§ **WHAT THIS TASK INVOLVES**
Please show every line in the entries below that includes the word "absolute".

§ **Items listed in a dataset**
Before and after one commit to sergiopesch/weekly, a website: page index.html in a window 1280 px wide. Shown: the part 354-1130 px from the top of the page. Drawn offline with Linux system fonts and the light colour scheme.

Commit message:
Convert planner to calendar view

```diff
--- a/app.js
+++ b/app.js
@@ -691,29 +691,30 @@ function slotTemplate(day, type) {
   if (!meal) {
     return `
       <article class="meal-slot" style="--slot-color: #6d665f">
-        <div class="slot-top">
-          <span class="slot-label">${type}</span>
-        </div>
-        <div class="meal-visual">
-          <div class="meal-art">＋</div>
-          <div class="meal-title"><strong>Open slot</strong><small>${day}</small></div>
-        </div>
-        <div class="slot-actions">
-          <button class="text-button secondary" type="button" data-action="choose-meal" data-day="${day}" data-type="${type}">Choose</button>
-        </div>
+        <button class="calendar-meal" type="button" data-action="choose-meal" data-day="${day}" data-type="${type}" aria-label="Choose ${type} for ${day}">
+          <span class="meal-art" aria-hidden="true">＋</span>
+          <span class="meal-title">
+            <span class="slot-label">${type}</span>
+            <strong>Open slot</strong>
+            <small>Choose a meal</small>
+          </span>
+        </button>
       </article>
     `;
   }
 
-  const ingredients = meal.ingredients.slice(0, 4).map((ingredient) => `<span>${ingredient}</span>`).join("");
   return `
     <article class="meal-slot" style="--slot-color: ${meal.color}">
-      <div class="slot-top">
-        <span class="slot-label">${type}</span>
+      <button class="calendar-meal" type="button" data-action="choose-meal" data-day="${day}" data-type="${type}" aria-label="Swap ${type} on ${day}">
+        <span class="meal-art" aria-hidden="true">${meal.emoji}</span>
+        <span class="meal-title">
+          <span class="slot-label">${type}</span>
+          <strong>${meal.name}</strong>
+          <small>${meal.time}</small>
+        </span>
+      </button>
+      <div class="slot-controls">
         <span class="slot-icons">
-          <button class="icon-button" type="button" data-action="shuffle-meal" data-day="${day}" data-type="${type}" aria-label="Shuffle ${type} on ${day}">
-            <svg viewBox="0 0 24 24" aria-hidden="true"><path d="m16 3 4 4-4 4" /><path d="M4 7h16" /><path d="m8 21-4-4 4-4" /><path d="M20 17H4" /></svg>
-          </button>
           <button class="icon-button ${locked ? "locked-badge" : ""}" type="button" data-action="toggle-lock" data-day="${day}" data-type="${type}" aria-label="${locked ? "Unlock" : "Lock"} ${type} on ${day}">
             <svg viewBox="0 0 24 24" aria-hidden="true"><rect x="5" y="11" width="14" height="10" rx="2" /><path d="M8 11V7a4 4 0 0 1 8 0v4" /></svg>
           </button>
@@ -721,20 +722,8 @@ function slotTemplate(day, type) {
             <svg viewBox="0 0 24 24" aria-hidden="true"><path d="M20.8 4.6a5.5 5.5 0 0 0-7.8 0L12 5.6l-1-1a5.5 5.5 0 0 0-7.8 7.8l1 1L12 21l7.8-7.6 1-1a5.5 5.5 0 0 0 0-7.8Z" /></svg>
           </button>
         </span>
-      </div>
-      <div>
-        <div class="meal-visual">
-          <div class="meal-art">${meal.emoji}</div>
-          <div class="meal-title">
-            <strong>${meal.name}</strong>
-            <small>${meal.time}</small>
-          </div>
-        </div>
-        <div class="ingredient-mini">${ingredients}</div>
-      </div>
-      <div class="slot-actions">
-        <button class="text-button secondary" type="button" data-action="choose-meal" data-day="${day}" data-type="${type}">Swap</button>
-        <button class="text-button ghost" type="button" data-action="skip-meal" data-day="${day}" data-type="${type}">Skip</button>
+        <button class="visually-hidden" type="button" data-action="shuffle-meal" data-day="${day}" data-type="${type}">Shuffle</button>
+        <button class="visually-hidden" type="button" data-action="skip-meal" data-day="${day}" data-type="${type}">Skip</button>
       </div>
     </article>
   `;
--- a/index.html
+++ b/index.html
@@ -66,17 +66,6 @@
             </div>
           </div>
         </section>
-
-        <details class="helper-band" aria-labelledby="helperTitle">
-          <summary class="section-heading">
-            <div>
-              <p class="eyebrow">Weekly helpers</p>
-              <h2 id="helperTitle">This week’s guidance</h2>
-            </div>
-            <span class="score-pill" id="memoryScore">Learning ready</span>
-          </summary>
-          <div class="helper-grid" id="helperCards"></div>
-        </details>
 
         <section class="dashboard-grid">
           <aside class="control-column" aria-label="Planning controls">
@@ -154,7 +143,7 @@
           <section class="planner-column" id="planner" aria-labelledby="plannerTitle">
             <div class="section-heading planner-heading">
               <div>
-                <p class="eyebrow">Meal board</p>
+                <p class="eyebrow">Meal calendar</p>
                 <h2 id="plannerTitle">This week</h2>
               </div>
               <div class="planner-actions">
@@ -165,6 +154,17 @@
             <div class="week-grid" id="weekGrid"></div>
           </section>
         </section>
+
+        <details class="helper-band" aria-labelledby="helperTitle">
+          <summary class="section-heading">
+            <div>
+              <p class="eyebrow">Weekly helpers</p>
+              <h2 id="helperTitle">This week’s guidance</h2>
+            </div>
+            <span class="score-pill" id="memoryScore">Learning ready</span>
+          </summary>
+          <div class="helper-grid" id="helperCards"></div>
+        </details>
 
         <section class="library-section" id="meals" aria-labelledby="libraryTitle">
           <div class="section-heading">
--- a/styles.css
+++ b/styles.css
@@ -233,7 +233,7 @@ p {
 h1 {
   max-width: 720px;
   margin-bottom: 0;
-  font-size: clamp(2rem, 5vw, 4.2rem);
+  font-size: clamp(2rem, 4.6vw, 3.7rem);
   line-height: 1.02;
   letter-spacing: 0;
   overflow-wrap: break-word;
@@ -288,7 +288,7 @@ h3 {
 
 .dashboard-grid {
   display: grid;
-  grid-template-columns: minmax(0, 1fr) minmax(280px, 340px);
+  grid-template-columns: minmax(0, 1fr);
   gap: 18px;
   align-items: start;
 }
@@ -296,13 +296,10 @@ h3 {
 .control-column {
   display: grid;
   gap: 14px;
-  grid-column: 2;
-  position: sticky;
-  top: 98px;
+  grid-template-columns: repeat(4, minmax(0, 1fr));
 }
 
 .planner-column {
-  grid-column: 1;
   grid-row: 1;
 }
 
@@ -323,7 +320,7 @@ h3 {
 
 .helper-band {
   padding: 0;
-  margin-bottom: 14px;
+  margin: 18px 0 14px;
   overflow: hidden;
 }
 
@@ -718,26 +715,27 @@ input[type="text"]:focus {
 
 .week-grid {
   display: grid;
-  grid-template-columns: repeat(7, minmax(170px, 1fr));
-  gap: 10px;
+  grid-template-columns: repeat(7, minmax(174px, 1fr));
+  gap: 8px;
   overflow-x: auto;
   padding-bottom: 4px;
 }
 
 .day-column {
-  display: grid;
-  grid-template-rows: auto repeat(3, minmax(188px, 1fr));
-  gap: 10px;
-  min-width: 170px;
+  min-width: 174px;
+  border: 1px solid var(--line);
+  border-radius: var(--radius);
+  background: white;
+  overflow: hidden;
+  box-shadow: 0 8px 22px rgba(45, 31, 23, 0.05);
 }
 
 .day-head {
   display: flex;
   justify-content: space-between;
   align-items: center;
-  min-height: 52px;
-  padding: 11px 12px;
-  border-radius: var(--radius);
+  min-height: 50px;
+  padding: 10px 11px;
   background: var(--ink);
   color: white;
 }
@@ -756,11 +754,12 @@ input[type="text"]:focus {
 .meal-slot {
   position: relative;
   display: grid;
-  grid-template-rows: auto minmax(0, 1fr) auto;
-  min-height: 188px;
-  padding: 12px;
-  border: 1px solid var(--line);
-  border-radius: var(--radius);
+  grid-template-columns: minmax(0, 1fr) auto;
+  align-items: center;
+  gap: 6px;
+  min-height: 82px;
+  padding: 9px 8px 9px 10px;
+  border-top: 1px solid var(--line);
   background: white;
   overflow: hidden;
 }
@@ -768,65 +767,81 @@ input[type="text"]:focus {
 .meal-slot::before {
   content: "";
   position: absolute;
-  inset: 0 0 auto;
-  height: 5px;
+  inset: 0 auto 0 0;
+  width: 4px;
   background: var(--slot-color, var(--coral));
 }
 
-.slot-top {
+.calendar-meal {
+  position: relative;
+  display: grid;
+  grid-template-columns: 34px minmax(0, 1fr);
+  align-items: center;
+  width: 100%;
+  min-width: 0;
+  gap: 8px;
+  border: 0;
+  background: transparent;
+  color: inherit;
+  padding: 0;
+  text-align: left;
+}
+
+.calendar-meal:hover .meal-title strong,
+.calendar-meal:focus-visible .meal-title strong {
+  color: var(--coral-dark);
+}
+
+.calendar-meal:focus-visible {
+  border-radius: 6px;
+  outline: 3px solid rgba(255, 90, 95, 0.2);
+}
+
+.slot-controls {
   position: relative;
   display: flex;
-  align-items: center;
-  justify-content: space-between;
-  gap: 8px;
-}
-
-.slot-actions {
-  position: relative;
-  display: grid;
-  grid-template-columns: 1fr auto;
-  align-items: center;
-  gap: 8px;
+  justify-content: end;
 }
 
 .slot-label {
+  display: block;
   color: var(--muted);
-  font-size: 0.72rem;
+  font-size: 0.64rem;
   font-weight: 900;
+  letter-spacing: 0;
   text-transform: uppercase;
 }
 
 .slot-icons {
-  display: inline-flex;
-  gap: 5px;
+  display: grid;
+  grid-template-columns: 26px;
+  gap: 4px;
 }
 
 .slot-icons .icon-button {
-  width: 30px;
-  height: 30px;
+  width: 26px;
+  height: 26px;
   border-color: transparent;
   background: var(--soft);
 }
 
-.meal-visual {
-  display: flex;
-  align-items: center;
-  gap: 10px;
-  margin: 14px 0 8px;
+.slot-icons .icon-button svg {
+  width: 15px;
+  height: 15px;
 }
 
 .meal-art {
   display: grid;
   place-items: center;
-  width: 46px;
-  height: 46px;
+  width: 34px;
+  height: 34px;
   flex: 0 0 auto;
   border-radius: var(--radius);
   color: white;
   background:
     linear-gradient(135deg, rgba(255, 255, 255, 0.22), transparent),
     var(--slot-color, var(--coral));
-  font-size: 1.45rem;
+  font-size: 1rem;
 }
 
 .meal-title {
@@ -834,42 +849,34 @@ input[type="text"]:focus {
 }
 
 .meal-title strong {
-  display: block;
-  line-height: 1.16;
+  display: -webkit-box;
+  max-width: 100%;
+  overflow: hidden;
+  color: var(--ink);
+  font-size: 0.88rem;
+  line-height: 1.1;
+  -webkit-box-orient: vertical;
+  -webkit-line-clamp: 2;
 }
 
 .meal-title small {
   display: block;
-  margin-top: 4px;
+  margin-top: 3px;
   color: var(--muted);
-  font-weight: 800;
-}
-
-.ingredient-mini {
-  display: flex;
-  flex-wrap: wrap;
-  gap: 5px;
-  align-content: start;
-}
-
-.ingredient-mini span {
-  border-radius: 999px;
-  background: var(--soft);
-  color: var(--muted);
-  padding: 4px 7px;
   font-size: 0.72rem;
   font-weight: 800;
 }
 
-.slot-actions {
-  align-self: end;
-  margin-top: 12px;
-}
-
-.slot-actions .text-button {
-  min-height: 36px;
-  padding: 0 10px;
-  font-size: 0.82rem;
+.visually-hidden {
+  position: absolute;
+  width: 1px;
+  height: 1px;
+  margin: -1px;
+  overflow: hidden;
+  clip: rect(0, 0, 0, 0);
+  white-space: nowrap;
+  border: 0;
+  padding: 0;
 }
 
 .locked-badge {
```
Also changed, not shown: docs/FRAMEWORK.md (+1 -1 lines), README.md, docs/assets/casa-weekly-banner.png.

§ **RESPONSE**
   position: absolute;
+  position: absolute;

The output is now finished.